Activity:
Set down the entries below exactly, leaving out all images.

*** Supplied data ***

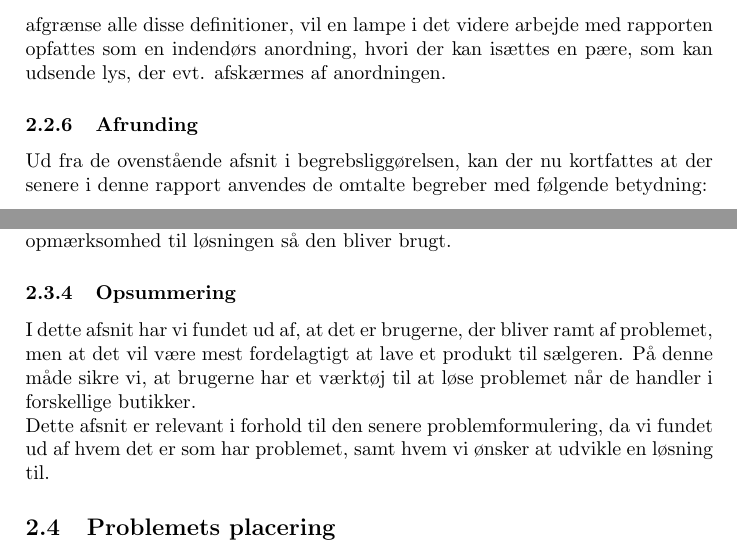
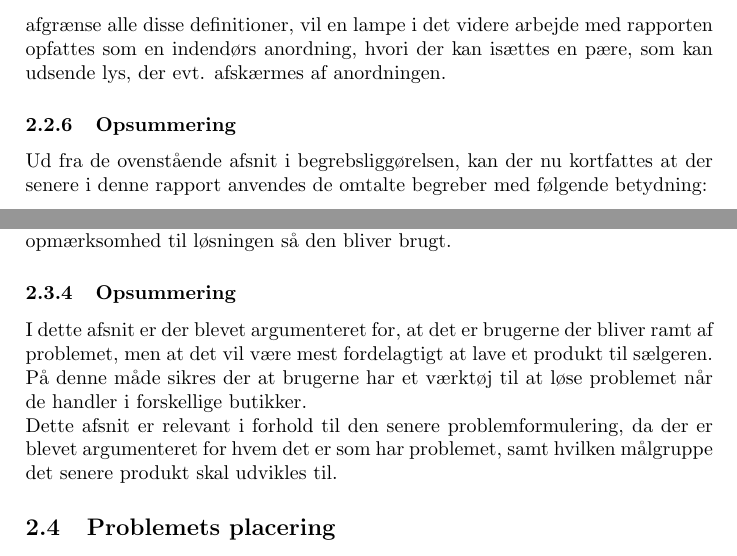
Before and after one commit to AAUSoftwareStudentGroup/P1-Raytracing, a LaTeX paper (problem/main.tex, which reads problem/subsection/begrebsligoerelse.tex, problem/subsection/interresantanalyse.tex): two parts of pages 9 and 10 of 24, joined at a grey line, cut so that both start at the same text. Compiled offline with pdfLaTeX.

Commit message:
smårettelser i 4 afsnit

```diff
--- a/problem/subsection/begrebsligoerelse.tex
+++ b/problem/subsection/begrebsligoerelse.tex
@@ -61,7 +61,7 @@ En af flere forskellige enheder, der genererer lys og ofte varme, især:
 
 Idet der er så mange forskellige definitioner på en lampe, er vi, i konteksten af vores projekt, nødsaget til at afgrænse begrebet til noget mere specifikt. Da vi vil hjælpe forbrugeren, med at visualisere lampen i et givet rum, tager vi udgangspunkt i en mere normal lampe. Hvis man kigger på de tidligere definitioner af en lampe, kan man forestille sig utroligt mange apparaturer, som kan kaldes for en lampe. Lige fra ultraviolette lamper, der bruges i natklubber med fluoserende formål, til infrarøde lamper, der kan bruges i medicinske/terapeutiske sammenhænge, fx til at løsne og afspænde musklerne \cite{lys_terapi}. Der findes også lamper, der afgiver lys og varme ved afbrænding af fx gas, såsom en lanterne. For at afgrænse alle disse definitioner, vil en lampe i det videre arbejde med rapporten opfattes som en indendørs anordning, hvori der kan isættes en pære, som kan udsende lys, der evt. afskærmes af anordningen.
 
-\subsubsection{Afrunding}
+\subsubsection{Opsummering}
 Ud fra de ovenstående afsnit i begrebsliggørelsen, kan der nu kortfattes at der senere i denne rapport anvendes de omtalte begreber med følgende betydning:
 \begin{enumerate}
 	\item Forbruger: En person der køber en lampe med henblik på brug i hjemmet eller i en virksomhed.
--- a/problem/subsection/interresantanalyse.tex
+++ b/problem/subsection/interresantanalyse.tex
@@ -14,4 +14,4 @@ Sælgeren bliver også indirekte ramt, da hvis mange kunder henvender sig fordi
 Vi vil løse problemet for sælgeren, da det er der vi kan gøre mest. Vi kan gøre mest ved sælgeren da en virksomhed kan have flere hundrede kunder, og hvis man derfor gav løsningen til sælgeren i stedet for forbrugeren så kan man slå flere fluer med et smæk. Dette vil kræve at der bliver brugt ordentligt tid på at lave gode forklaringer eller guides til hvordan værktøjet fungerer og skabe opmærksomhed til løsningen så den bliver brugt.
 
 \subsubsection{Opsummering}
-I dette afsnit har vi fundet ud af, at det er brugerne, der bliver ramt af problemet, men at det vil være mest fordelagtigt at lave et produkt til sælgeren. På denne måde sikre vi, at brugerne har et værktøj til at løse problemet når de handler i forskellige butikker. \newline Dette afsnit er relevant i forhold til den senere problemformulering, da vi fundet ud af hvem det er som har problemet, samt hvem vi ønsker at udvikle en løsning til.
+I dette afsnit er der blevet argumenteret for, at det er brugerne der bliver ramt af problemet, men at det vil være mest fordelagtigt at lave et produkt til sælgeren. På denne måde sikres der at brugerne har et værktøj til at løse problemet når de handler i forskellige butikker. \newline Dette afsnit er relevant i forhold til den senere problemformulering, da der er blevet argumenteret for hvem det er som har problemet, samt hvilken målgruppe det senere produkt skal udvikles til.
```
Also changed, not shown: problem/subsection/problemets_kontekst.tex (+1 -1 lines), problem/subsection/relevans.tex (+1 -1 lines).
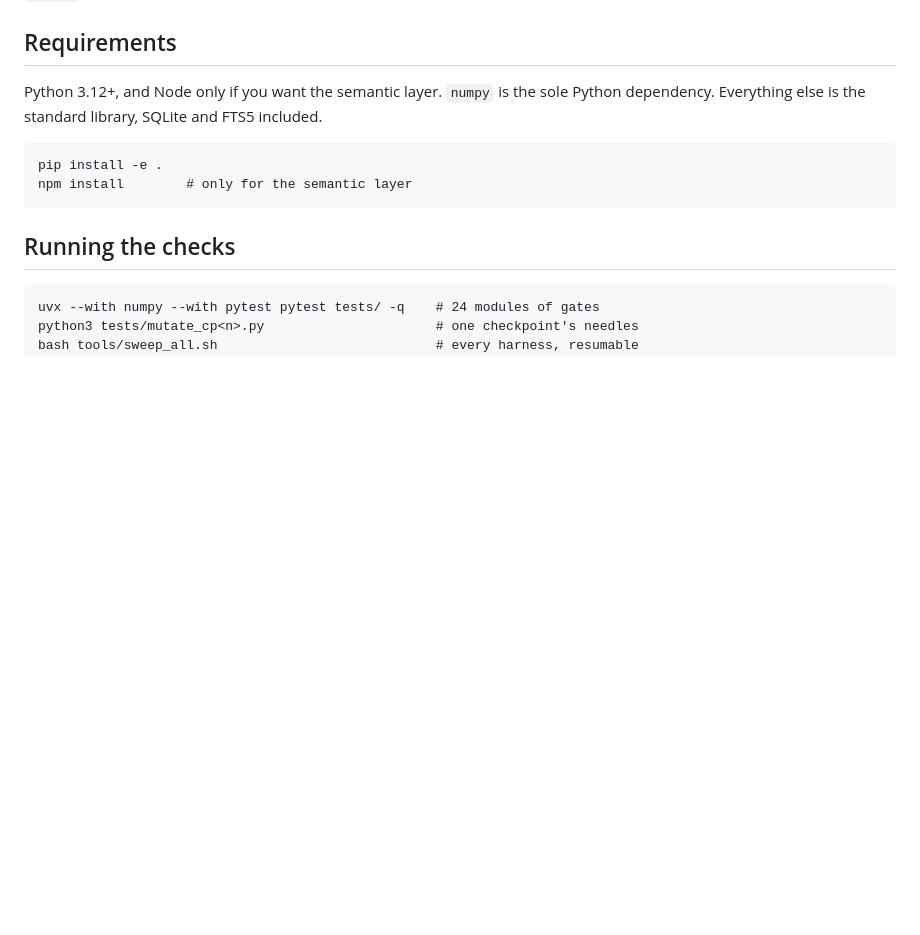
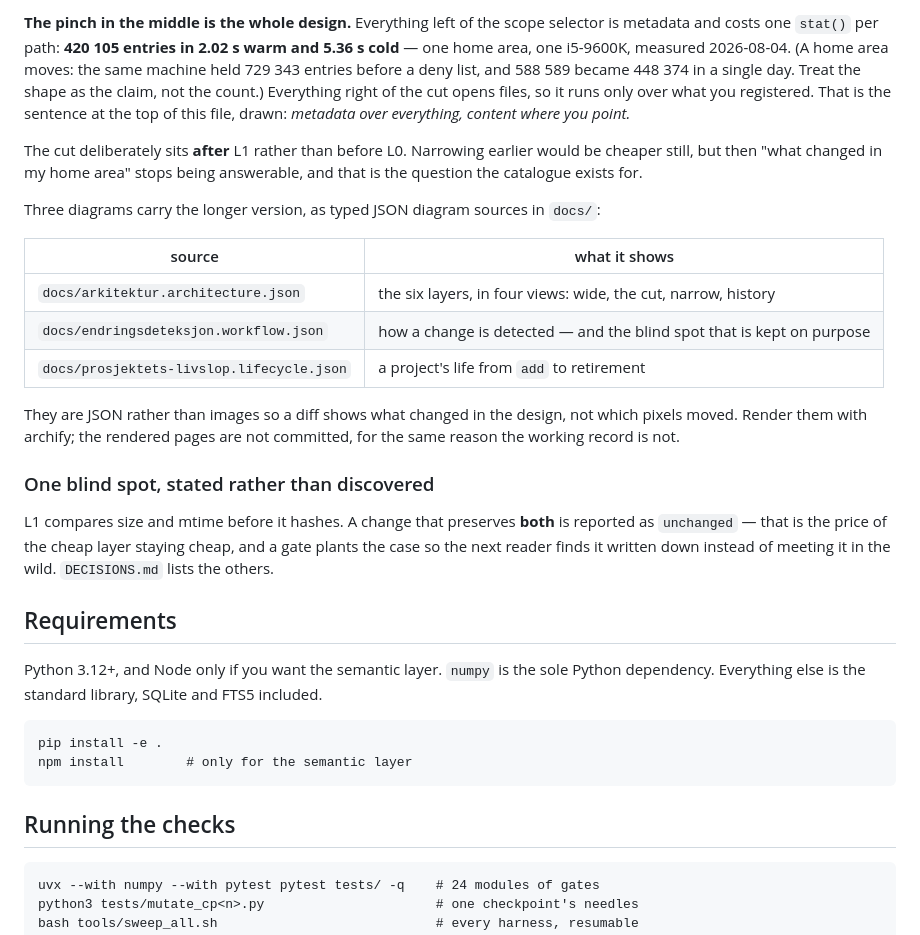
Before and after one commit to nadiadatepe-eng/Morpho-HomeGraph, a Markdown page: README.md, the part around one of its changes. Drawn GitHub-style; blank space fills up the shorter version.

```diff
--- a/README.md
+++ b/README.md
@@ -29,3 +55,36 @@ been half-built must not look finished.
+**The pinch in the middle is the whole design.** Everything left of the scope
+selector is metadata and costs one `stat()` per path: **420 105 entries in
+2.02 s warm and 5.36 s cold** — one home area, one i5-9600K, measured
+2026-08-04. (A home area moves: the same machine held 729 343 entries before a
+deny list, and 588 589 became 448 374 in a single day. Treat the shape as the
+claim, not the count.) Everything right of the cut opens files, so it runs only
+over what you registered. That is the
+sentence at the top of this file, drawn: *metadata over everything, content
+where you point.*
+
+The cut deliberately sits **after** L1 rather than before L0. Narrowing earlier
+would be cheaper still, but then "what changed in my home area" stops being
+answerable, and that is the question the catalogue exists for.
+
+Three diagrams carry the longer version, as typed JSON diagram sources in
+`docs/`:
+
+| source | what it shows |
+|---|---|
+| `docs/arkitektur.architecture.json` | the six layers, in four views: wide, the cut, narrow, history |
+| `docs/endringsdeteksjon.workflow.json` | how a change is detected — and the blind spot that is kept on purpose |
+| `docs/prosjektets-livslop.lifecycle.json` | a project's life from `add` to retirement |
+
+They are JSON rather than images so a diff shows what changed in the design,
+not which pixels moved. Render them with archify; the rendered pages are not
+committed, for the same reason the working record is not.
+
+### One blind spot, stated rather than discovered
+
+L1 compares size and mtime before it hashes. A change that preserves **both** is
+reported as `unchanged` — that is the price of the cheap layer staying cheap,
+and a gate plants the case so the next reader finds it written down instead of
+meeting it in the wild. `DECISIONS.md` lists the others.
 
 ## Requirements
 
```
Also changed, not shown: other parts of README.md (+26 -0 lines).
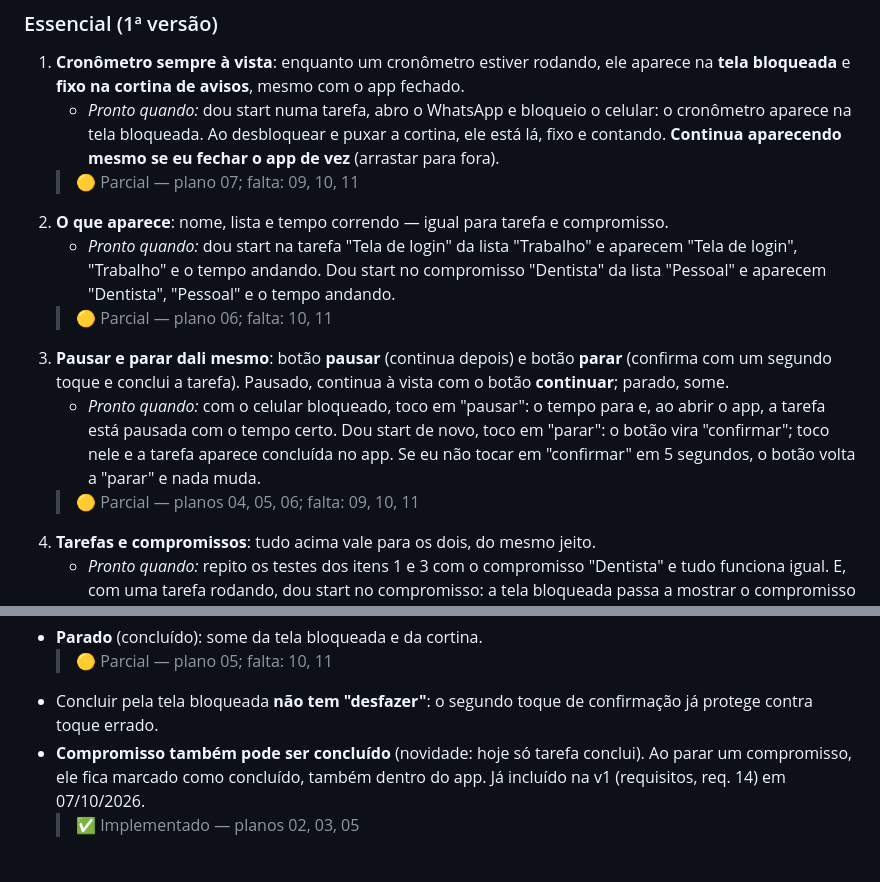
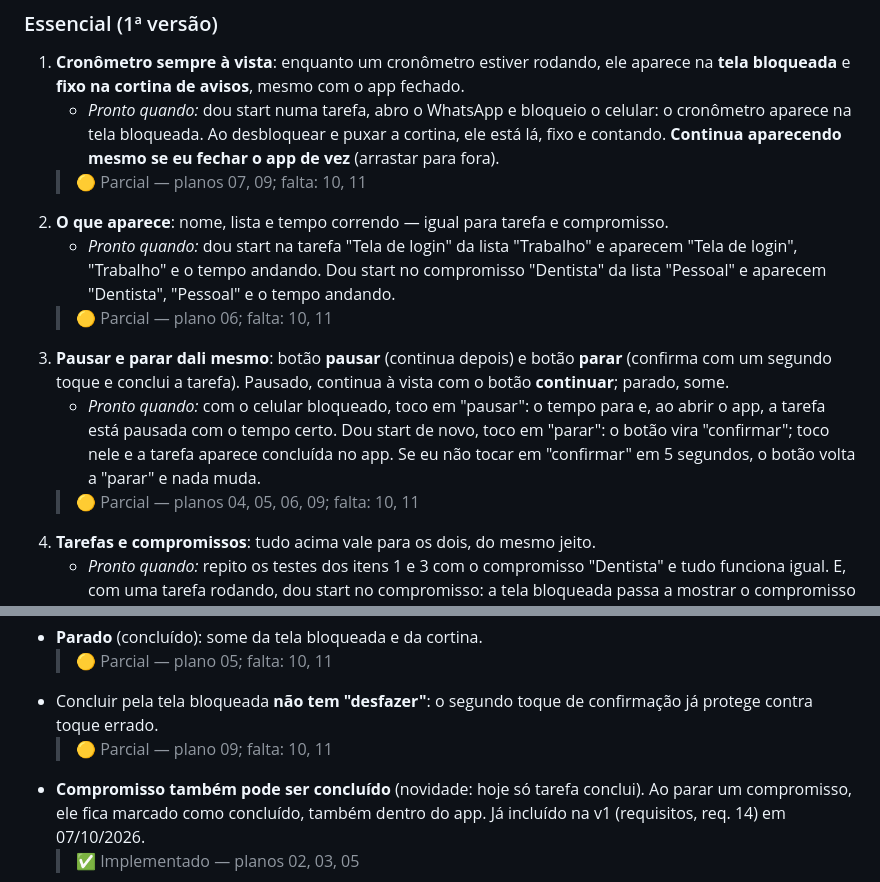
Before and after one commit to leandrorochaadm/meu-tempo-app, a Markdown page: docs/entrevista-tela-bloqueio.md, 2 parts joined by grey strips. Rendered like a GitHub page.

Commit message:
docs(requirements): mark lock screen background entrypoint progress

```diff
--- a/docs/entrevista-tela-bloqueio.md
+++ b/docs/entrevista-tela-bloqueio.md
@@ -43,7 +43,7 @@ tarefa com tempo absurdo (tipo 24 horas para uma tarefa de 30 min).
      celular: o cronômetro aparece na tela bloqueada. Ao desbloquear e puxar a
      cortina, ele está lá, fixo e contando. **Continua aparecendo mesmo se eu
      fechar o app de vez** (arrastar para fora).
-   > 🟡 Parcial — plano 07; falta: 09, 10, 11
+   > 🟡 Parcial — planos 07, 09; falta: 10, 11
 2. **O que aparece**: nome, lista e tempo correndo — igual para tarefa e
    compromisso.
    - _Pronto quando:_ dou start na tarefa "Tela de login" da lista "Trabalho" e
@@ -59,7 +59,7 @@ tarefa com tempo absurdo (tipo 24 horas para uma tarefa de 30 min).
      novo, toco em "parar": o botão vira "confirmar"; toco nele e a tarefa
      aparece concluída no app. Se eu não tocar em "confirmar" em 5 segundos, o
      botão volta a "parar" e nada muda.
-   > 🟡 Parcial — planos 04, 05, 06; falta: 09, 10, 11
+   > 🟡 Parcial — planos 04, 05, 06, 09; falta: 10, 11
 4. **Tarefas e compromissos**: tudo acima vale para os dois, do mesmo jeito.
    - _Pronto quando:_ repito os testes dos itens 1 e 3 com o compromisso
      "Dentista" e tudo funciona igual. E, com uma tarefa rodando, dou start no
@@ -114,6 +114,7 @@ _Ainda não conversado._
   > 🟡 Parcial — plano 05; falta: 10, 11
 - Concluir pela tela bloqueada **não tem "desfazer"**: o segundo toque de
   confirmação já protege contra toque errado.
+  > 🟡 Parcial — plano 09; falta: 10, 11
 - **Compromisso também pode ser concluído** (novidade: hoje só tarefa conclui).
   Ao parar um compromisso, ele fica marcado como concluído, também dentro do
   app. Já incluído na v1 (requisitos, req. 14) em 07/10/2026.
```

*** End of Supplied data ***

Completed task:
Before and after one commit to AAUSoftwareStudentGroup/P1-Raytracing, a LaTeX paper (problem/main.tex, which reads problem/subsection/begrebsligoerelse.tex, problem/subsection/interresantanalyse.tex): two parts of pages 9 and 10 of 24, joined at a grey line, cut so that both start at the same text. Compiled offline with pdfLaTeX.

Commit message:
smårettelser i 4 afsnit

```diff
--- a/problem/subsection/begrebsligoerelse.tex
+++ b/problem/subsection/begrebsligoerelse.tex
@@ -61,7 +61,7 @@ En af flere forskellige enheder, der genererer lys og ofte varme, især:
 
 Idet der er så mange forskellige definitioner på en lampe, er vi, i konteksten af vores projekt, nødsaget til at afgrænse begrebet til noget mere specifikt. Da vi vil hjælpe forbrugeren, med at visualisere lampen i et givet rum, tager vi udgangspunkt i en mere normal lampe. Hvis man kigger på de tidligere definitioner af en lampe, kan man forestille sig utroligt mange apparaturer, som kan kaldes for en lampe. Lige fra ultraviolette lamper, der bruges i natklubber med fluoserende formål, til infrarøde lamper, der kan bruges i medicinske/terapeutiske sammenhænge, fx til at løsne og afspænde musklerne \cite{lys_terapi}. Der findes også lamper, der afgiver lys og varme ved afbrænding af fx gas, såsom en lanterne. For at afgrænse alle disse definitioner, vil en lampe i det videre arbejde med rapporten opfattes som en indendørs anordning, hvori der kan isættes en pære, som kan udsende lys, der evt. afskærmes af anordningen.
 
-\subsubsection{Afrunding}
+\subsubsection{Opsummering}
 Ud fra de ovenstående afsnit i begrebsliggørelsen, kan der nu kortfattes at der senere i denne rapport anvendes de omtalte begreber med følgende betydning:
 \begin{enumerate}
 	\item Forbruger: En person der køber en lampe med henblik på brug i hjemmet eller i en virksomhed.
--- a/problem/subsection/interresantanalyse.tex
+++ b/problem/subsection/interresantanalyse.tex
@@ -14,4 +14,4 @@ Sælgeren bliver også indirekte ramt, da hvis mange kunder henvender sig fordi
 Vi vil løse problemet for sælgeren, da det er der vi kan gøre mest. Vi kan gøre mest ved sælgeren da en virksomhed kan have flere hundrede kunder, og hvis man derfor gav løsningen til sælgeren i stedet for forbrugeren så kan man slå flere fluer med et smæk. Dette vil kræve at der bliver brugt ordentligt tid på at lave gode forklaringer eller guides til hvordan værktøjet fungerer og skabe opmærksomhed til løsningen så den bliver brugt.
 
 \subsubsection{Opsummering}
-I dette afsnit har vi fundet ud af, at det er brugerne, der bliver ramt af problemet, men at det vil være mest fordelagtigt at lave et produkt til sælgeren. På denne måde sikre vi, at brugerne har et værktøj til at løse problemet når de handler i forskellige butikker. \newline Dette afsnit er relevant i forhold til den senere problemformulering, da vi fundet ud af hvem det er som har problemet, samt hvem vi ønsker at udvikle en løsning til.
+I dette afsnit er der blevet argumenteret for, at det er brugerne der bliver ramt af problemet, men at det vil være mest fordelagtigt at lave et produkt til sælgeren. På denne måde sikres der at brugerne har et værktøj til at løse problemet når de handler i forskellige butikker. \newline Dette afsnit er relevant i forhold til den senere problemformulering, da der er blevet argumenteret for hvem det er som har problemet, samt hvilken målgruppe det senere produkt skal udvikles til.
```
Also changed, not shown: problem/subsection/problemets_kontekst.tex (+1 -1 lines), problem/subsection/relevans.tex (+1 -1 lines).
Before and after one commit to nadiadatepe-eng/Morpho-HomeGraph, a Markdown page: README.md, the part around one of its changes. Drawn GitHub-style; blank space fills up the shorter version.

```diff
--- a/README.md
+++ b/README.md
@@ -29,3 +55,36 @@ been half-built must not look finished.
+**The pinch in the middle is the whole design.** Everything left of the scope
+selector is metadata and costs one `stat()` per path: **420 105 entries in
+2.02 s warm and 5.36 s cold** — one home area, one i5-9600K, measured
+2026-08-04. (A home area moves: the same machine held 729 343 entries before a
+deny list, and 588 589 became 448 374 in a single day. Treat the shape as the
+claim, not the count.) Everything right of the cut opens files, so it runs only
+over what you registered. That is the
+sentence at the top of this file, drawn: *metadata over everything, content
+where you point.*
+
+The cut deliberately sits **after** L1 rather than before L0. Narrowing earlier
+would be cheaper still, but then "what changed in my home area" stops being
+answerable, and that is the question the catalogue exists for.
+
+Three diagrams carry the longer version, as typed JSON diagram sources in
+`docs/`:
+
+| source | what it shows |
+|---|---|
+| `docs/arkitektur.architecture.json` | the six layers, in four views: wide, the cut, narrow, history |
+| `docs/endringsdeteksjon.workflow.json` | how a change is detected — and the blind spot that is kept on purpose |
+| `docs/prosjektets-livslop.lifecycle.json` | a project's life from `add` to retirement |
+
+They are JSON rather than images so a diff shows what changed in the design,
+not which pixels moved. Render them with archify; the rendered pages are not
+committed, for the same reason the working record is not.
+
+### One blind spot, stated rather than discovered
+
+L1 compares size and mtime before it hashes. A change that preserves **both** is
+reported as `unchanged` — that is the price of the cheap layer staying cheap,
+and a gate plants the case so the next reader finds it written down instead of
+meeting it in the wild. `DECISIONS.md` lists the others.
 
 ## Requirements
 
```
Also changed, not shown: other parts of README.md (+26 -0 lines).
Before and after one commit to leandrorochaadm/meu-tempo-app, a Markdown page: docs/entrevista-tela-bloqueio.md, 2 parts joined by grey strips. Rendered like a GitHub page.

Commit message:
docs(requirements): mark lock screen background entrypoint progress

```diff
--- a/docs/entrevista-tela-bloqueio.md
+++ b/docs/entrevista-tela-bloqueio.md
@@ -43,7 +43,7 @@ tarefa com tempo absurdo (tipo 24 horas para uma tarefa de 30 min).
      celular: o cronômetro aparece na tela bloqueada. Ao desbloquear e puxar a
      cortina, ele está lá, fixo e contando. **Continua aparecendo mesmo se eu
      fechar o app de vez** (arrastar para fora).
-   > 🟡 Parcial — plano 07; falta: 09, 10, 11
+   > 🟡 Parcial — planos 07, 09; falta: 10, 11
 2. **O que aparece**: nome, lista e tempo correndo — igual para tarefa e
    compromisso.
    - _Pronto quando:_ dou start na tarefa "Tela de login" da lista "Trabalho" e
@@ -59,7 +59,7 @@ tarefa com tempo absurdo (tipo 24 horas para uma tarefa de 30 min).
      novo, toco em "parar": o botão vira "confirmar"; toco nele e a tarefa
      aparece concluída no app. Se eu não tocar em "confirmar" em 5 segundos, o
      botão volta a "parar" e nada muda.
-   > 🟡 Parcial — planos 04, 05, 06; falta: 09, 10, 11
+   > 🟡 Parcial — planos 04, 05, 06, 09; falta: 10, 11
 4. **Tarefas e compromissos**: tudo acima vale para os dois, do mesmo jeito.
    - _Pronto quando:_ repito os testes dos itens 1 e 3 com o compromisso
      "Dentista" e tudo funciona igual. E, com uma tarefa rodando, dou start no
@@ -114,6 +114,7 @@ _Ainda não conversado._
   > 🟡 Parcial — plano 05; falta: 10, 11
 - Concluir pela tela bloqueada **não tem "desfazer"**: o segundo toque de
   confirmação já protege contra toque errado.
+  > 🟡 Parcial — plano 09; falta: 10, 11
 - **Compromisso também pode ser concluído** (novidade: hoje só tarefa conclui).
   Ao parar um compromisso, ele fica marcado como concluído, também dentro do
   app. Já incluído na v1 (requisitos, req. 14) em 07/10/2026.
```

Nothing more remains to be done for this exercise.